McLeod also conducts kayaking tours of the Hawkesbury and Pittwater for the NSW Parks and Wildlife Service but his focus is his inner-city youth project that brings young indigenous people to the Ku-ring-gai area, where they are responsible for helping record and catalogue data and preserving the engraving sites. “It’s something,” he says, eyes dampening, “that gives them an immense sense of pride and self-esteem. They love it out here on the river … they learn about who they are.”
As we float silently upstream, McLeod asks for volunteers so he can demonstrate how rock art is made. He takes some dark pinkish-red bark from his pocket, puts it in his mouth and starts to chew. His mouth turns betelnut red. He beckons us to extend our hands on to pieces of paper, then he spits out the red saliva. When we remove our hands, we see a red stencil-like imprint. It’s splatter art, all done without flicking a brush.
Ku-ring-gai is Australia’s second oldest national park but if you’re not from Sydney’s northernmost suburbs chances are you’ve never been there. It has about 800 recorded sites of indigenous habitation, up to the 1960s, comprising a mix of ancient grinding grooves, rock engravings, middens and ceremonial and burial sites, some of which can be seen only from the water.
Many sites, particularly those on rocks and sandstone cliffs, have been desecrated and vandalised, says McLeod, including by a certain “Rose” in the early 20s who had a penchant for scrawling gems such as: “Rose was here, 1921”.
McLeod has a thoroughly modern take on all of this, his humour at once self-deprecating and with a dig at white culture.
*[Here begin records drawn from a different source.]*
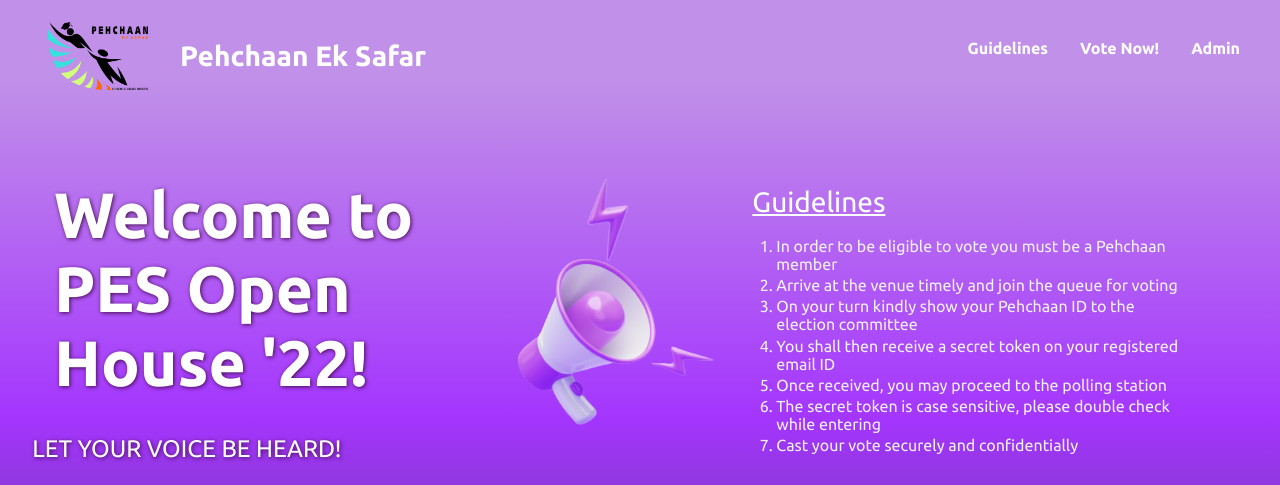
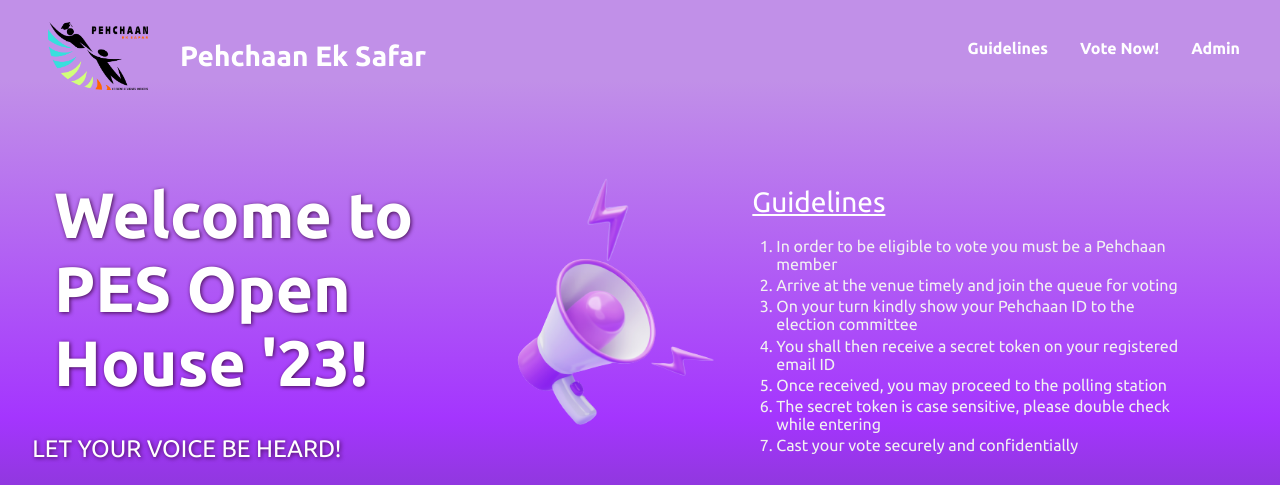
Before and after one commit to ninadsutrave/voting-ballot, a React (Vite) app: page / in a window 1280 px wide. Shown: the top 485 px of the page. Built offline with nearby package versions, Linux system fonts and the light colour scheme; no server answers.

Commit message:
editing content

```diff
--- a/src/components/Hero.jsx
+++ b/src/components/Hero.jsx
@@ -8,7 +8,7 @@ const Hero = () => {
       <div className="text">
         <div className="welcome-text-wrapper">
           <h1 className="welcome-text">
-            Welcome to PES Open House '22!
+            Welcome to PES Open House '23!
           </h1>
           <div className="description">
             <img className="megaphone-img" alt="Megaphone Illustration" src={Megaphone} />
```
He recounts how his son, an art teacher, visited the Louvre in Paris and later told his father: “With all its alarms, barriers, security guards, glass shields and everything, I couldn’t see the artworks, and they’re only 400 years old. Ours are thousands of years old and they’re totally unprotected.”
Aside from the beauty and serenity of floating past such majestic landscapes, the tour is a life lesson. More than an exploration of Aboriginal culture and how it’s being preserved, Wilderness Explorer provides real food for thought.
Karen Halabi was a guest of Sydney Outback.
Indigenous guide Les McLeod shows how rock art is made